(Excerpts from a dataset)
- - - -
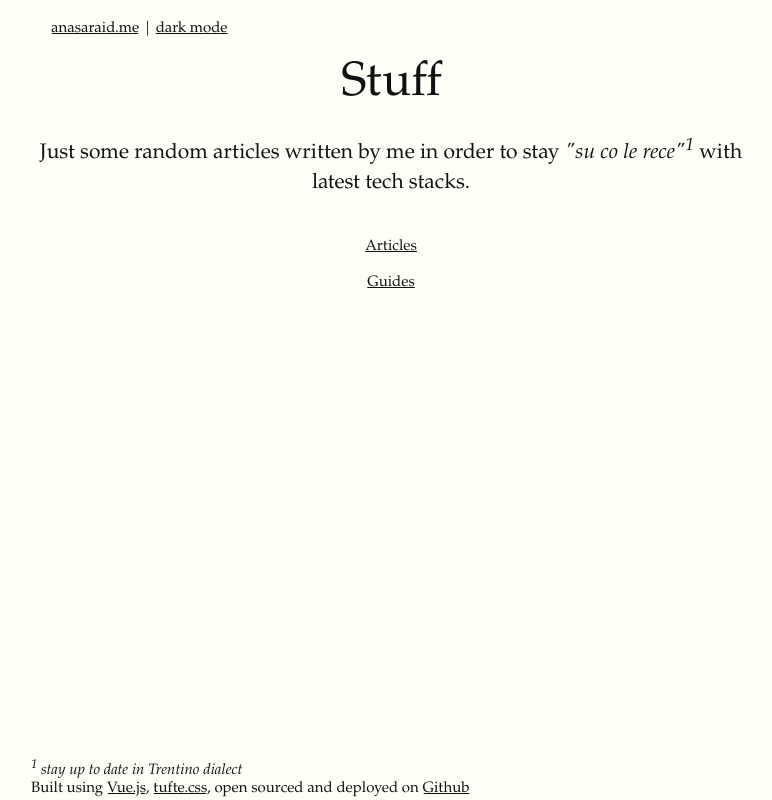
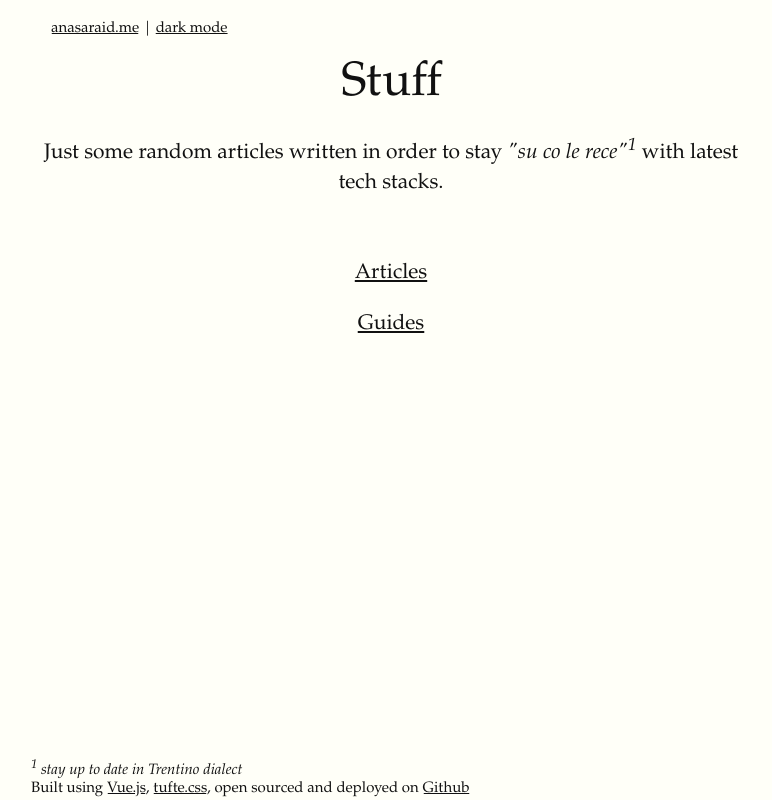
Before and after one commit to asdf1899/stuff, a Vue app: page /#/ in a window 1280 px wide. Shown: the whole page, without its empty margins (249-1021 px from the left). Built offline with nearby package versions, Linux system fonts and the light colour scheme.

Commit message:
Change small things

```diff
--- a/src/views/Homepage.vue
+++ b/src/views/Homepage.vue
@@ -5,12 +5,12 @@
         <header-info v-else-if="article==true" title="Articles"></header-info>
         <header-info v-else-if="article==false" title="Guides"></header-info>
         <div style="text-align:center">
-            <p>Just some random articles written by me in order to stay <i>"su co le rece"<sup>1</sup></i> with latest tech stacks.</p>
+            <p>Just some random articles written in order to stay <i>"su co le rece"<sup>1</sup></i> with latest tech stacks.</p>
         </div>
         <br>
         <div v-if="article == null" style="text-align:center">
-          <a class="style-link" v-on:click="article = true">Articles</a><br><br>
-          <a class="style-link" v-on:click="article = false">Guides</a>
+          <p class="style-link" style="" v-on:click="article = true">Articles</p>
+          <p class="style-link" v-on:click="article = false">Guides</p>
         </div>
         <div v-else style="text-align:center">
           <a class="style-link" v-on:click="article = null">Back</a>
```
- - - -
## [Exercise aim]
Whenever the word "style" shows up in a line of the entries, copy that line.

## [Answer box]
         <div style="text-align:center">
         <div v-if="article == null" style="text-align:center">
-          <a class="style-link" v-on:click="article = true">Articles</a><br><br>
-          <a class="style-link" v-on:click="article = false">Guides</a>
+          <p class="style-link" style="" v-on:click="article = true">Articles</p>
+          <p class="style-link" v-on:click="article = false">Guides</p>
         <div v-else style="text-align:center">
           <a class="style-link" v-on:click="article = null">Back</a>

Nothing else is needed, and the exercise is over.